Food Scientists work to give us all the delicious processed food we have today, from noodles to chips. They ensure that the processing centers meet health guidelines. Food scientists may also conduct experiments to improve food properties like taste and texture.
Associate Food Scientists assist in all these tasks and more. As an Associate Food Scientist, you may help determine the nutritional value of food or measure deterioration. You may work in a food production facility, laboratory, or factory.
A day in life may include researching different food storage techniques, developing new recipes, or exploring ways to improve current food products. You may also assist in management tasks like maintaining a schedule, creating reports, and taking phone calls.
You'll need a bachelor's degree in food science, agricultural science, or a similar field. It's also helpful to get internship experiences for more job opportunities.
There is more than meets the eye when it comes to being an associate food scientist. For example, did you know that they make an average of $19.61 an hour? That's $40,797 a year!
Between 2018 and 2028, the career is expected to grow 14% and produce 775,300 job opportunities across the U.S.
There are certain skills that many associate food scientists have in order to accomplish their responsibilities. By taking a look through resumes, we were able to narrow down the most common skills for a person in this position. We discovered that a lot of resumes listed communication skills, customer-service skills and physical strength.
When it comes to the most important skills required to be an associate food scientist, we found that a lot of resumes listed 27.0% of associate food scientists included hard-working, while 26.5% of resumes included food safety, and 23.5% of resumes included food products. Hard skills like these are helpful to have when it comes to performing essential job responsibilities.
When it comes to searching for a job, many search for a key term or phrase. Instead, it might be more helpful to search by industry, as you might be missing jobs that you never thought about in industries that you didn't even think offered positions related to the associate food scientist job title. But what industry to start with? Most associate food scientists actually find jobs in the retail and health care industries.
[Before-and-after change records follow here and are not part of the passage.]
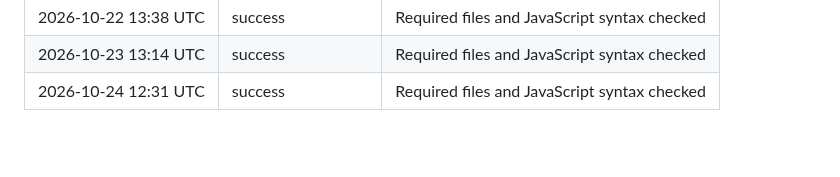
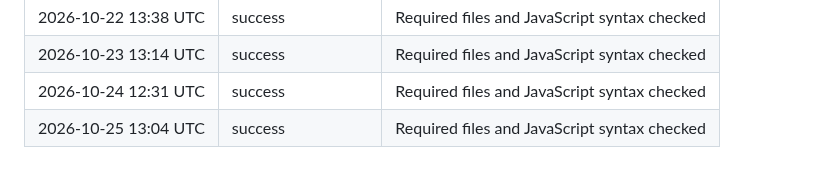
Before and after one commit to AndyMagwayer/Chess-game, a Markdown page: README.md, the part around the change. Rendered like a GitHub page; blank space fills up the shorter version.

Commit message:
ci: record daily chess game check [skip ci]

```diff
--- a/README.md
+++ b/README.md
@@ -88,3 +88,4 @@ You can use FEN notation to record and share specific chess positions and use th
 | 2026-10-22 13:38 UTC | success | Required files and JavaScript syntax checked |
 | 2026-10-23 13:14 UTC | success | Required files and JavaScript syntax checked |
 | 2026-10-24 12:31 UTC | success | Required files and JavaScript syntax checked |
+| 2026-10-25 13:04 UTC | success | Required files and JavaScript syntax checked |
```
If you're interested in becoming an associate food scientist, one of the first things to consider is how much education you need. We've determined that 32.1% of associate food scientists have a bachelor's degree. In terms of higher education levels, we found that 2.7% of associate food scientists have master's degrees. Even though some associate food scientists have a college degree, it's possible to become one with only a high school degree or GED.
Choosing the right major is always an important step when researching how to become an associate food scientist. When we researched the most common majors for an associate food scientist, we found that they most commonly earn high school diploma degrees or bachelor's degree degrees. Other degrees that we often see on associate food scientist resumes include associate degree degrees or diploma degrees.
You may find that experience in other jobs will help you become an associate food scientist. In fact, many associate food scientist jobs require experience in a role such as cashier. Meanwhile, many associate food scientists also have previous career experience in roles such as sales associate or customer service representative.